     I also learned a huge lesson about being human.  Yes, that basic.  I learned that we humans have a basic, minimum amount of food that we actually need not only to survive but to thrive — and it’s much less than I presumed.  Eating is a joyful, tasty experience, especially when enjoyed with others, but not something we need to do all day, not something we need to do to such abundance that our clothes don’t fit us correctly for an hour or so…  We are strong and smart and able to do many, many things with the merest basics.
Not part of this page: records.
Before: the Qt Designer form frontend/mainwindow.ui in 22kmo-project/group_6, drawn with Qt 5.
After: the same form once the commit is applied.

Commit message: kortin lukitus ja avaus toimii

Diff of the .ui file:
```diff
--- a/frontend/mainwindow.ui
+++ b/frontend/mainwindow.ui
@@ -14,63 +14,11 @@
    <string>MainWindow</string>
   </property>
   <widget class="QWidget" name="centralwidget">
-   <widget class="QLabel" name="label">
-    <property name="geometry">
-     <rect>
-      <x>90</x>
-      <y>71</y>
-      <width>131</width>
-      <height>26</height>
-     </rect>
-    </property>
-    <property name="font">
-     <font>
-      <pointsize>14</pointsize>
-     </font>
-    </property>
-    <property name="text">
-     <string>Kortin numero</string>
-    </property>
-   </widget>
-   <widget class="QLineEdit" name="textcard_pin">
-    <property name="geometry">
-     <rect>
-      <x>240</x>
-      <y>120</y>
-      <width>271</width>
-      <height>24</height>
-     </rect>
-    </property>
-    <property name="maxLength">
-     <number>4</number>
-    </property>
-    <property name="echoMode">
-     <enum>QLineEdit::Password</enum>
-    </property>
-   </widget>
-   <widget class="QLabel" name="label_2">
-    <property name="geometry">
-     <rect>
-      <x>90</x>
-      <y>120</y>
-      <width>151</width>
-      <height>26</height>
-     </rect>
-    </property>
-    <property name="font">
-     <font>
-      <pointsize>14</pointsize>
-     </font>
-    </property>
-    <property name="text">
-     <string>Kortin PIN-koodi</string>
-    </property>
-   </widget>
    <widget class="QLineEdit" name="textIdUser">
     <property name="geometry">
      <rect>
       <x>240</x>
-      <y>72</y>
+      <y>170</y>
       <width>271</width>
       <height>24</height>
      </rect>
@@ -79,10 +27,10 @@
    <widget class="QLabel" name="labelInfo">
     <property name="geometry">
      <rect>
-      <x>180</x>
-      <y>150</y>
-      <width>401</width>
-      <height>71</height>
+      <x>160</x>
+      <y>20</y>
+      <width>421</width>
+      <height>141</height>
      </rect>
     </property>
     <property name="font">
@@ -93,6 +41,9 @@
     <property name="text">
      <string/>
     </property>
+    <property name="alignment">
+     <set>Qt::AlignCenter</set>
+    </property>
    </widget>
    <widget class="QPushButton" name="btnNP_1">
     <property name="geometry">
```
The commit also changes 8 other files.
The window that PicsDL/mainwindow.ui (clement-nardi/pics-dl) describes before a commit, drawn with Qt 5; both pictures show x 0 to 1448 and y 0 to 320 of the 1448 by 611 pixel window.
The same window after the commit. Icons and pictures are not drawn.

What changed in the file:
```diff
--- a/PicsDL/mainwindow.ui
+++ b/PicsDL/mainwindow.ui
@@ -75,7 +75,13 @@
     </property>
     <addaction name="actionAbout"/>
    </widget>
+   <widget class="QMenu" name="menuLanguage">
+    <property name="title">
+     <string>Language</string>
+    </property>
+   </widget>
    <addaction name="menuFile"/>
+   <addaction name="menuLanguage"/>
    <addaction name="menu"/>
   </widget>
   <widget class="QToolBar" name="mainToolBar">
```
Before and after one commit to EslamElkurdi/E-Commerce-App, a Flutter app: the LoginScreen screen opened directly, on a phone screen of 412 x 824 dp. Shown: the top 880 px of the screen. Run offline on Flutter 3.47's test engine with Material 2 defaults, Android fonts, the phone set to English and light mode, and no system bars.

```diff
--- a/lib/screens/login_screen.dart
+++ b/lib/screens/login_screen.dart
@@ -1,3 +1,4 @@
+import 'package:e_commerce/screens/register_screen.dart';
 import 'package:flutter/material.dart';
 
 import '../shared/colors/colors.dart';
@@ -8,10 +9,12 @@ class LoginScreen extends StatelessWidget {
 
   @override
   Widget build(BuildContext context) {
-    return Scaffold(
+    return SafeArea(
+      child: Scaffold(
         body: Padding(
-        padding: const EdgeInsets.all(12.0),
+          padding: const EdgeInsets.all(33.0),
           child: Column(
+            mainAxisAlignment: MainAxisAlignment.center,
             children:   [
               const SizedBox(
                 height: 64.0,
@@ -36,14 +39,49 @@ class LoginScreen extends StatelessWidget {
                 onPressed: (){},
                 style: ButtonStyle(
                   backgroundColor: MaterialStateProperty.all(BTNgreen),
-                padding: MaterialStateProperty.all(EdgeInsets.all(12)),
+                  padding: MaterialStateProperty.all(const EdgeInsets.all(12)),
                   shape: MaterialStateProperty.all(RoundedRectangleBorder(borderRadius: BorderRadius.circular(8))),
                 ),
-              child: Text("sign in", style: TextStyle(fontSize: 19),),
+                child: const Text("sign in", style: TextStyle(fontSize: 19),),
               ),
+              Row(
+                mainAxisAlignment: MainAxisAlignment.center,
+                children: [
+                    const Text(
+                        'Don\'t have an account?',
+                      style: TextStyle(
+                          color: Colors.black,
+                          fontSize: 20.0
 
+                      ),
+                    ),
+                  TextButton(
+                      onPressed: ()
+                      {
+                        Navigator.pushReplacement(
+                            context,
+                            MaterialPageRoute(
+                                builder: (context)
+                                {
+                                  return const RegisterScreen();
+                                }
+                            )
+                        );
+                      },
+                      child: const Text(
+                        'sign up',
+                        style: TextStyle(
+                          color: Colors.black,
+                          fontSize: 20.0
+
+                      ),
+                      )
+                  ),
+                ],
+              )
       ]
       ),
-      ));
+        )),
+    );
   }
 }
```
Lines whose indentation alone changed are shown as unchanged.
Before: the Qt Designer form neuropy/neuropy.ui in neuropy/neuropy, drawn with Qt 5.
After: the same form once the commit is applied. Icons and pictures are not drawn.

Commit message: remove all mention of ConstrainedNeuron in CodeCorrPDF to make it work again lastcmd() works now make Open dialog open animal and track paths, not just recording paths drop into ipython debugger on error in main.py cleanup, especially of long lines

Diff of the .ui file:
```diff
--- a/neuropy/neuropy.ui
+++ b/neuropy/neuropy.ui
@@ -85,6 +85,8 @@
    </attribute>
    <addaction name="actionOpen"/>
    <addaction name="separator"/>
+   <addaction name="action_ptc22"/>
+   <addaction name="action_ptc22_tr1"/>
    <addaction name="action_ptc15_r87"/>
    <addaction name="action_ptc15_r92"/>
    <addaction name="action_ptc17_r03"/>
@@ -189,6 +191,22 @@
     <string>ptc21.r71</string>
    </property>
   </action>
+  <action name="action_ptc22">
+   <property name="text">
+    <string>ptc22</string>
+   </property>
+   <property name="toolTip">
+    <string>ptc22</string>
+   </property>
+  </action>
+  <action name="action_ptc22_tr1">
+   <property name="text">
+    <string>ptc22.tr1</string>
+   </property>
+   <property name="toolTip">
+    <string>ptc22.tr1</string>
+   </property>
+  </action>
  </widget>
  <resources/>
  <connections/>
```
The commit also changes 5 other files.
     What I’m saying here is that the poor people who lived in our neighborhood, as much as the Jesuits and their collaborators at the Universidad Iberoamericana, were my teachers.  The Jesuits in Theology.  The people in Humanity, their humanity and my own, and understanding that there is so little difference in who we are at the base.  It’s what we load on that separates us, and it makes us less joyful, less able, weaker and tending toward an addiction to “stuff.”  I’d like to say that I transplanted this insight into my life once that year was over and I returned to one of the largest, most wealthy cities in North America, Toronto.  I think I am a different person thanks to my life in Mexico, but in my heart, especially recently returned from the people who taught me so much, I felt daily as if I were betraying them and in a way, betraying God.  It took me several years to come to a sort of peace, though not entirely, with living in North America.  I still feel deep in my soul that as long as there is one sister or brother suffering from the evils of poverty, injustice and war, I can’t sit back and say, “everything’s alright and I’m satisfied.”  The Jesuits have a saying that I wish I had come up with.  They say that once people have experienced life in some other poor country in their Volunteer Corps, they’re “ruined for life.”  But it’s not a destructive “ruin.”  It’s also called “solidarity.”
     Anyway, I was blessed with a chance this past week (just off the plane a couple of hours as I write) to visit Mexico City again, as well as Tehuacán in the state of Puebla, both of which places Basilians live and work.  My Basilian brothers, at least one of whom was there in 1982-83, continue to amaze me by their simple lifestyle, their joy, their sense of solidarity not only among themselves but with the people of God in their charge and across the world.  Wherever there are people suffering, our brothers know something about them and often pray for them in Mass or community prayer.  We have some young men who have recently shown interest in the Basilian Fathers in Mexico.  Two professed temporary vows last summer and two will enter a year of discernment for the same profession (a year called the Novitiate) this summer.  There is a sense among them all that what they do means something, that in real and tangible ways God is being shared through their apostolic activity, their loving presence, their prayer and example.  I come back so grateful for the gift of a year among the people of Mexico and among my Basilian brothers — and grateful for this week in which they showed me deep hospitality, fraternal love and humble honesty.
     One thing that is more challenging now than it was when I was 26 is the travel.  But I’m counting on the replenishing power of sleep now to assist with the kinks in my back, neck and legs!
     May the Lord Jesus and his blessed mother, the Virgin of Guadalupe watch over you all and share heavenly peace with you and all God’s children.